**ABOUT THIS TASK**: What follows is a set of records. Copy them exactly and leave out the images.

___ DATA EXTRACTS

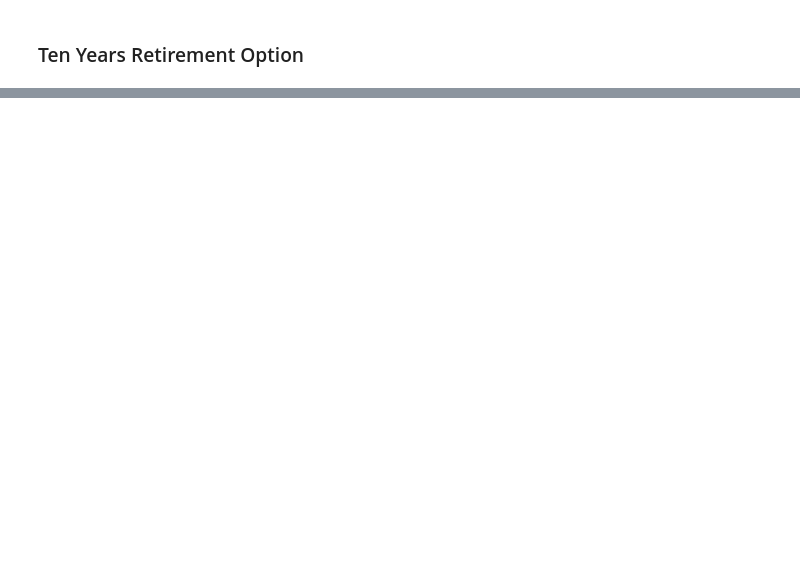
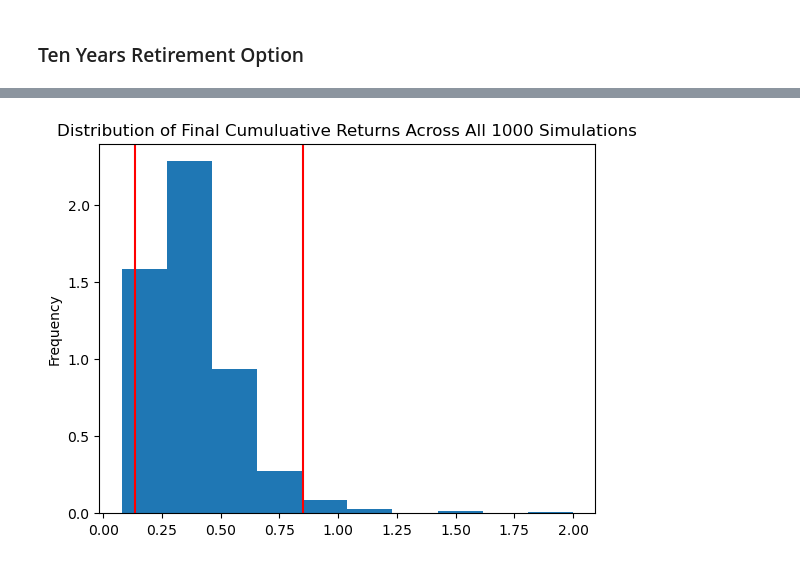
Before and after one commit to LeandroHugo/Mod5-cFP, a Jupyter notebook: Instructions Mod5/Starter_Code/financial-planner.ipynb, the cells around one changed output, grey strips where cells are left out. Drawn from its saved outputs; the diff is of its cells as text; code cells hidden in the pictures; blank space fills up the shorter version.

```diff
--- a/Instructions Mod5/Starter_Code/financial-planner.ipynb
+++ b/Instructions Mod5/Starter_Code/financial-planner.ipynb
@@ -392,5 +510,7 @@ print(f"There is a 95% chance that an initial investment of ${initial_investment
 # %%
 # Plot probability distribution and confidence intervals
-# YOUR CODE HERE!
+dist_plot = mc_ten_year.plot_distribution()
+# %% [output]
+[figure, added]
 # %%
 # Fetch summary statistics from the Monte Carlo simulation results
```
Also changed, not shown: parts of 14 cells of this notebook.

______

**PROBLEM SOLUTION**:
Before and after one commit to LeandroHugo/Mod5-cFP, a Jupyter notebook: Instructions Mod5/Starter_Code/financial-planner.ipynb, the cells around one changed output, grey strips where cells are left out. Drawn from its saved outputs; the diff is of its cells as text; code cells hidden in the pictures; blank space fills up the shorter version.

```diff
--- a/Instructions Mod5/Starter_Code/financial-planner.ipynb
+++ b/Instructions Mod5/Starter_Code/financial-planner.ipynb
@@ -392,5 +510,7 @@ print(f"There is a 95% chance that an initial investment of ${initial_investment
 # %%
 # Plot probability distribution and confidence intervals
-# YOUR CODE HERE!
+dist_plot = mc_ten_year.plot_distribution()
+# %% [output]
+[figure, added]
 # %%
 # Fetch summary statistics from the Monte Carlo simulation results
```
Also changed, not shown: parts of 14 cells of this notebook.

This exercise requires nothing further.